» WORK REQUEST
Nothing in the records may change. Output them all exactly.

◇ ◇ ◇

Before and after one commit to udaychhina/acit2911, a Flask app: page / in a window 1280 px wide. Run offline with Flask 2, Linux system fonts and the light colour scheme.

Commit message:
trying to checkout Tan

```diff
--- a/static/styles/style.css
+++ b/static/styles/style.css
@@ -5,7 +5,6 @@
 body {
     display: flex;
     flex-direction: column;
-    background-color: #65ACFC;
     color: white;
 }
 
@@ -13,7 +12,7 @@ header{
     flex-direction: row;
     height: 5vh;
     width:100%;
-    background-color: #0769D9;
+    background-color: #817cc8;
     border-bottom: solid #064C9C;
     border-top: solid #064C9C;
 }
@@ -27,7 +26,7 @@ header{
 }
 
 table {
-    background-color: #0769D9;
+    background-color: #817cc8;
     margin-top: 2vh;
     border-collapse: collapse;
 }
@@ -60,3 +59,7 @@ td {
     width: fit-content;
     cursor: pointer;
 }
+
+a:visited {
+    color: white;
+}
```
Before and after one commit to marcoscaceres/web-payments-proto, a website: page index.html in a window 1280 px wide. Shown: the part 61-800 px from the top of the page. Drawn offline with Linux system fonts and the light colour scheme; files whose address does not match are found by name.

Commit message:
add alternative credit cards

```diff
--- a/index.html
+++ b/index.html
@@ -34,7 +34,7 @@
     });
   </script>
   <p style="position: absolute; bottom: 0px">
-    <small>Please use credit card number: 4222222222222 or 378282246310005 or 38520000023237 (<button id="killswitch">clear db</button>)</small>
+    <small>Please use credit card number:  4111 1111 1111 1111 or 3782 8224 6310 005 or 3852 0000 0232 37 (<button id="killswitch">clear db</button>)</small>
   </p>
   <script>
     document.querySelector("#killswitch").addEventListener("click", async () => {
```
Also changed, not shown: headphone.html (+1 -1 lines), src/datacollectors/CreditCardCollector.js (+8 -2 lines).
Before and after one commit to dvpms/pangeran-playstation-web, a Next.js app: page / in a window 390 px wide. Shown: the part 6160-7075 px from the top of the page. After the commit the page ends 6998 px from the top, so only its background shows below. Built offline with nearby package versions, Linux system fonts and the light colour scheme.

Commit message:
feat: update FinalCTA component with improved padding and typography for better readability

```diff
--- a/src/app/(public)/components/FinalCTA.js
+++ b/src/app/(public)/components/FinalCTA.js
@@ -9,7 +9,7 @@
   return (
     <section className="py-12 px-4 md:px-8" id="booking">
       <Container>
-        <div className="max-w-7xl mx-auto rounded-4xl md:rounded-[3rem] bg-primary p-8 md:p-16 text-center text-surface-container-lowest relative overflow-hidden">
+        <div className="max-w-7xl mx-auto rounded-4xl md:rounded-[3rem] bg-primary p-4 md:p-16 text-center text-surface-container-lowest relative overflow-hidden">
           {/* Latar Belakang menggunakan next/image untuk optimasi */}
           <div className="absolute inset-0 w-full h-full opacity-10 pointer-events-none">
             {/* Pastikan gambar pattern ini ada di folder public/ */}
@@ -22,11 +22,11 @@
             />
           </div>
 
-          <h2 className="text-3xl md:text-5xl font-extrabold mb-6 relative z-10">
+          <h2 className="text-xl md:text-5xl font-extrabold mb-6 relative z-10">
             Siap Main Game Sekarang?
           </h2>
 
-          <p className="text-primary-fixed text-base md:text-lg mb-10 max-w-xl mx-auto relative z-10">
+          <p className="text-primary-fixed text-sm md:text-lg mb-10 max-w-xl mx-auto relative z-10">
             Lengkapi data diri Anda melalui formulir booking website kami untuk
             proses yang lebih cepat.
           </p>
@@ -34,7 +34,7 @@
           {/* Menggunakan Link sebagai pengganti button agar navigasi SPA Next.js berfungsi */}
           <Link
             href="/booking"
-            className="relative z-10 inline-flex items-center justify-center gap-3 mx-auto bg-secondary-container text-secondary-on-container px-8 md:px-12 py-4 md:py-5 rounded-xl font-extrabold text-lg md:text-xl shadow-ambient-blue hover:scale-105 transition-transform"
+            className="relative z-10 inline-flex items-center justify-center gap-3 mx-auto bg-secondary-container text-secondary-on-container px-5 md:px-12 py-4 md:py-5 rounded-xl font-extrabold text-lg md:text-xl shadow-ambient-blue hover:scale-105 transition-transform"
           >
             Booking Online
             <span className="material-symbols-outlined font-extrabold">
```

◇ ◇ ◇

» TASK OUTPUT
Before and after one commit to udaychhina/acit2911, a Flask app: page / in a window 1280 px wide. Run offline with Flask 2, Linux system fonts and the light colour scheme.

Commit message:
trying to checkout Tan

```diff
--- a/static/styles/style.css
+++ b/static/styles/style.css
@@ -5,7 +5,6 @@
 body {
     display: flex;
     flex-direction: column;
-    background-color: #65ACFC;
     color: white;
 }
 
@@ -13,7 +12,7 @@ header{
     flex-direction: row;
     height: 5vh;
     width:100%;
-    background-color: #0769D9;
+    background-color: #817cc8;
     border-bottom: solid #064C9C;
     border-top: solid #064C9C;
 }
@@ -27,7 +26,7 @@ header{
 }
 
 table {
-    background-color: #0769D9;
+    background-color: #817cc8;
     margin-top: 2vh;
     border-collapse: collapse;
 }
@@ -60,3 +59,7 @@ td {
     width: fit-content;
     cursor: pointer;
 }
+
+a:visited {
+    color: white;
+}
```
Before and after one commit to marcoscaceres/web-payments-proto, a website: page index.html in a window 1280 px wide. Shown: the part 61-800 px from the top of the page. Drawn offline with Linux system fonts and the light colour scheme; files whose address does not match are found by name.

Commit message:
add alternative credit cards

```diff
--- a/index.html
+++ b/index.html
@@ -34,7 +34,7 @@
     });
   </script>
   <p style="position: absolute; bottom: 0px">
-    <small>Please use credit card number: 4222222222222 or 378282246310005 or 38520000023237 (<button id="killswitch">clear db</button>)</small>
+    <small>Please use credit card number:  4111 1111 1111 1111 or 3782 8224 6310 005 or 3852 0000 0232 37 (<button id="killswitch">clear db</button>)</small>
   </p>
   <script>
     document.querySelector("#killswitch").addEventListener("click", async () => {
```
Also changed, not shown: headphone.html (+1 -1 lines), src/datacollectors/CreditCardCollector.js (+8 -2 lines).
Before and after one commit to dvpms/pangeran-playstation-web, a Next.js app: page / in a window 390 px wide. Shown: the part 6160-7075 px from the top of the page. After the commit the page ends 6998 px from the top, so only its background shows below. Built offline with nearby package versions, Linux system fonts and the light colour scheme.

Commit message:
feat: update FinalCTA component with improved padding and typography for better readability

```diff
--- a/src/app/(public)/components/FinalCTA.js
+++ b/src/app/(public)/components/FinalCTA.js
@@ -9,7 +9,7 @@
   return (
     <section className="py-12 px-4 md:px-8" id="booking">
       <Container>
-        <div className="max-w-7xl mx-auto rounded-4xl md:rounded-[3rem] bg-primary p-8 md:p-16 text-center text-surface-container-lowest relative overflow-hidden">
+        <div className="max-w-7xl mx-auto rounded-4xl md:rounded-[3rem] bg-primary p-4 md:p-16 text-center text-surface-container-lowest relative overflow-hidden">
           {/* Latar Belakang menggunakan next/image untuk optimasi */}
           <div className="absolute inset-0 w-full h-full opacity-10 pointer-events-none">
             {/* Pastikan gambar pattern ini ada di folder public/ */}
@@ -22,11 +22,11 @@
             />
           </div>
 
-          <h2 className="text-3xl md:text-5xl font-extrabold mb-6 relative z-10">
+          <h2 className="text-xl md:text-5xl font-extrabold mb-6 relative z-10">
             Siap Main Game Sekarang?
           </h2>
 
-          <p className="text-primary-fixed text-base md:text-lg mb-10 max-w-xl mx-auto relative z-10">
+          <p className="text-primary-fixed text-sm md:text-lg mb-10 max-w-xl mx-auto relative z-10">
             Lengkapi data diri Anda melalui formulir booking website kami untuk
             proses yang lebih cepat.
           </p>
@@ -34,7 +34,7 @@
           {/* Menggunakan Link sebagai pengganti button agar navigasi SPA Next.js berfungsi */}
           <Link
             href="/booking"
-            className="relative z-10 inline-flex items-center justify-center gap-3 mx-auto bg-secondary-container text-secondary-on-container px-8 md:px-12 py-4 md:py-5 rounded-xl font-extrabold text-lg md:text-xl shadow-ambient-blue hover:scale-105 transition-transform"
+            className="relative z-10 inline-flex items-center justify-center gap-3 mx-auto bg-secondary-container text-secondary-on-container px-5 md:px-12 py-4 md:py-5 rounded-xl font-extrabold text-lg md:text-xl shadow-ambient-blue hover:scale-105 transition-transform"
           >
             Booking Online
             <span className="material-symbols-outlined font-extrabold">
```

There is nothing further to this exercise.